Monarch butterflies travel close to 2,500 miles from Canada and the United States to spend the winter in Mexico’s forests where a less extreme climate provides them a better chance at survival. Their populations fluctuate, so it’s necessary to continue to address the threats they face. Climate change, forest degradation in places where monarchs hibernate, and the conversion of grassland to farmland along their migratory route all impact the species.
With that in mind, the United States, Canada, and Mexico set out to conserve and protect monarch butterflies by establishing a high-level taskforce for conserving the monarch’s migration in February 2014.
Scientists, governments, and civil society are all playing a part in protecting monarchs. In the US, people responded to a call to plant milkweed, the only plant where monarchs lay their eggs, and from which monarch larvae feed; and in Mexico, WWF and other organizations, are working to establish gardens with flowers to feed them with nectar during their trip.

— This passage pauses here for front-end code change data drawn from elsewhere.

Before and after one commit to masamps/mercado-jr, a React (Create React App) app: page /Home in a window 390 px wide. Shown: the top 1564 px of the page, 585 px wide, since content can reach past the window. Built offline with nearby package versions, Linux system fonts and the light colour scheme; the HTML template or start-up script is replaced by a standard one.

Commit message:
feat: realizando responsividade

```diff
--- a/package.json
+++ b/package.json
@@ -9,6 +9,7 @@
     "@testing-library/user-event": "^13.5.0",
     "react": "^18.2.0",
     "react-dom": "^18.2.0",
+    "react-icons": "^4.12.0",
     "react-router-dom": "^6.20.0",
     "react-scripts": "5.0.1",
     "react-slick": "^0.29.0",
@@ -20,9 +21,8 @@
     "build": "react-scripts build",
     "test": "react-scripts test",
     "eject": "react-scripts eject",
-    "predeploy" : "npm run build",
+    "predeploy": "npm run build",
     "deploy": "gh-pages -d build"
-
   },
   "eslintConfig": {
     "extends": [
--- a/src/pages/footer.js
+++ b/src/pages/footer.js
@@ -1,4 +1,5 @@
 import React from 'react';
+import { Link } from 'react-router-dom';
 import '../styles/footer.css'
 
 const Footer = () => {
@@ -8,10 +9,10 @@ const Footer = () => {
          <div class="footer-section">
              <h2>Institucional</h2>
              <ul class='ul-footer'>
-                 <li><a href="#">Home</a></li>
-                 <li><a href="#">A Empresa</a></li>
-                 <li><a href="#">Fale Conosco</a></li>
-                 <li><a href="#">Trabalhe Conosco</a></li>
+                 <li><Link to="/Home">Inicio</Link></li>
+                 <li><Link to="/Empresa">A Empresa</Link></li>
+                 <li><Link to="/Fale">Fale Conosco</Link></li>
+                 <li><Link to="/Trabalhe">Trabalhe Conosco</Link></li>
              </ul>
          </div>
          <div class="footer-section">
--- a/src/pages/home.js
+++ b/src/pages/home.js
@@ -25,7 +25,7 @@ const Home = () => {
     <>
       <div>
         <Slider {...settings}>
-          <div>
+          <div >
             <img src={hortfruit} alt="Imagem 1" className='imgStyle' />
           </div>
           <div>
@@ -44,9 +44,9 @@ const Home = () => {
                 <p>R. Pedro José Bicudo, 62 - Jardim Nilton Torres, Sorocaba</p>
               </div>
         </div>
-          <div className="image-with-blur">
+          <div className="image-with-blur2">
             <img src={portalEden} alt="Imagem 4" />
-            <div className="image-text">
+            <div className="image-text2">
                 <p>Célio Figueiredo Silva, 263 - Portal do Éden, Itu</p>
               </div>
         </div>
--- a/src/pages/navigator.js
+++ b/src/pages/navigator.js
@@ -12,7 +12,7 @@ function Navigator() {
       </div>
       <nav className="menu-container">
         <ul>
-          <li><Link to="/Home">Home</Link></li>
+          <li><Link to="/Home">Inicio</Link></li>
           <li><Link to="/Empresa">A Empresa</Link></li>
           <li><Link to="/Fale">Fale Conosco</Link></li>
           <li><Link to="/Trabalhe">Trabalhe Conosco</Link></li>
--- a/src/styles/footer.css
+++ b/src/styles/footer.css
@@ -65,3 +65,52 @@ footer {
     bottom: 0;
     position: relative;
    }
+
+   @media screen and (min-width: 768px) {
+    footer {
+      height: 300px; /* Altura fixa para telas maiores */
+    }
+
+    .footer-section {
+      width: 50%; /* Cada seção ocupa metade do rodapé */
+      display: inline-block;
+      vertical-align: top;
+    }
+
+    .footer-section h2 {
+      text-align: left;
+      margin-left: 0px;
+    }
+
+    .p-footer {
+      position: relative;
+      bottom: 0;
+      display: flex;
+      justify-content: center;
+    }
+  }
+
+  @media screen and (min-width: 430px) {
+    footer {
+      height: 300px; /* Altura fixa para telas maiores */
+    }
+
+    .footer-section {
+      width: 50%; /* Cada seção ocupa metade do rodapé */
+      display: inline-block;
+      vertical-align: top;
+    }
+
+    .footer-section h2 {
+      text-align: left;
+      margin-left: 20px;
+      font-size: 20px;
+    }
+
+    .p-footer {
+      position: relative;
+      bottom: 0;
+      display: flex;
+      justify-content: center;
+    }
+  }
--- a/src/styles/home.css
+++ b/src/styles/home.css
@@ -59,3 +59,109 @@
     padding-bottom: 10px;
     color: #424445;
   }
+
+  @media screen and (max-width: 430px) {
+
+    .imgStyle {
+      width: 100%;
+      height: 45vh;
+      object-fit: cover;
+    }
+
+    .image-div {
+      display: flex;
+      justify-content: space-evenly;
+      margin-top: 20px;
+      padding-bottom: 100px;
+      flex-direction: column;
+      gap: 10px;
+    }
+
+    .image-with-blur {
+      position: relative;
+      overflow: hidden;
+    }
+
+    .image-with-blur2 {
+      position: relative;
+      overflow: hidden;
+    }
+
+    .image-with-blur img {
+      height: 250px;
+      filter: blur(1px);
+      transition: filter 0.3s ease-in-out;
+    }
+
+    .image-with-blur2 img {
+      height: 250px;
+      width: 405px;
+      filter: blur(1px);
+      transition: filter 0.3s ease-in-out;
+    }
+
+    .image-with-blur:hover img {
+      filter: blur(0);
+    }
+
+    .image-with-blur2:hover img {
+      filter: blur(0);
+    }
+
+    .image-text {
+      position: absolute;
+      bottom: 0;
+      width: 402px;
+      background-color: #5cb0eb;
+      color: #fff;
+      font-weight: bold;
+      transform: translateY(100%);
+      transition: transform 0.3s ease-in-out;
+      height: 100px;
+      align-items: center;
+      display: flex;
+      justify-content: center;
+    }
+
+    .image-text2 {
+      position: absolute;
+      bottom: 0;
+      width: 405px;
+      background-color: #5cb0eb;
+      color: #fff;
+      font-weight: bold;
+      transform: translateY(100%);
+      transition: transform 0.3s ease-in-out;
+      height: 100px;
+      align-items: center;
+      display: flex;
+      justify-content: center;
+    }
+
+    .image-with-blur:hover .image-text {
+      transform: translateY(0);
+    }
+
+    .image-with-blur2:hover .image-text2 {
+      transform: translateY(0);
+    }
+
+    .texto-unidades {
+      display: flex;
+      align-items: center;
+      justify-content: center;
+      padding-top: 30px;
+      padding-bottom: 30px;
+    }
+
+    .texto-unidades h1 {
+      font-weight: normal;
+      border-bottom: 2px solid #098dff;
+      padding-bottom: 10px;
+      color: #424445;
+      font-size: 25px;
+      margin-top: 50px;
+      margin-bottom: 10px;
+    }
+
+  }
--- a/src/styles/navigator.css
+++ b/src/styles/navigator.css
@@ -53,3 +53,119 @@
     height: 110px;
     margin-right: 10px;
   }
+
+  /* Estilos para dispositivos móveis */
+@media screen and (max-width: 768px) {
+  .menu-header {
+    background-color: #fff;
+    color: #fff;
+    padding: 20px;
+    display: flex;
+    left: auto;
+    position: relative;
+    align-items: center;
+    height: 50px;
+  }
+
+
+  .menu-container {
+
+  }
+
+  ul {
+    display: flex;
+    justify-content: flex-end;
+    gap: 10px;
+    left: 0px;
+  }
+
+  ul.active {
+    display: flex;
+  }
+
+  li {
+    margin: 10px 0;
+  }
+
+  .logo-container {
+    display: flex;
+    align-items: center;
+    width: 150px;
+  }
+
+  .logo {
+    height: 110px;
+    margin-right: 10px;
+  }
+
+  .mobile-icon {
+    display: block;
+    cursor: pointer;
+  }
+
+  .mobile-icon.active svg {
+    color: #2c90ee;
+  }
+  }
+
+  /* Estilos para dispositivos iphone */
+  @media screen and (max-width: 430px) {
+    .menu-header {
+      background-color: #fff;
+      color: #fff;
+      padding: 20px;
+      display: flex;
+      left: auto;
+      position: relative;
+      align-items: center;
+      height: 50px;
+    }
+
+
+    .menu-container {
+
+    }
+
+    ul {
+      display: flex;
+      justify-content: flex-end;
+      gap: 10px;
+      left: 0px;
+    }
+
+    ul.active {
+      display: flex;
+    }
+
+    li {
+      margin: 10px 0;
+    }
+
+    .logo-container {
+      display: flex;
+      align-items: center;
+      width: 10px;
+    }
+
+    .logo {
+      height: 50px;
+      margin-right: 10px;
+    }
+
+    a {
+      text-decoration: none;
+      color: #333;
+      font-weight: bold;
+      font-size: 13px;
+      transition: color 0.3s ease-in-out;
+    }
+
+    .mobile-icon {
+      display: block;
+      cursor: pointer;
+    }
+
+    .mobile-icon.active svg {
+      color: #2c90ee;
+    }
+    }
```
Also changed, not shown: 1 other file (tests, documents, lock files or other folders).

While this work and the new survey results are promising, we still have more work to do. Monarch populations remain far smaller than they were 20 years ago. You can help. Sign on to save the monarch butterfly.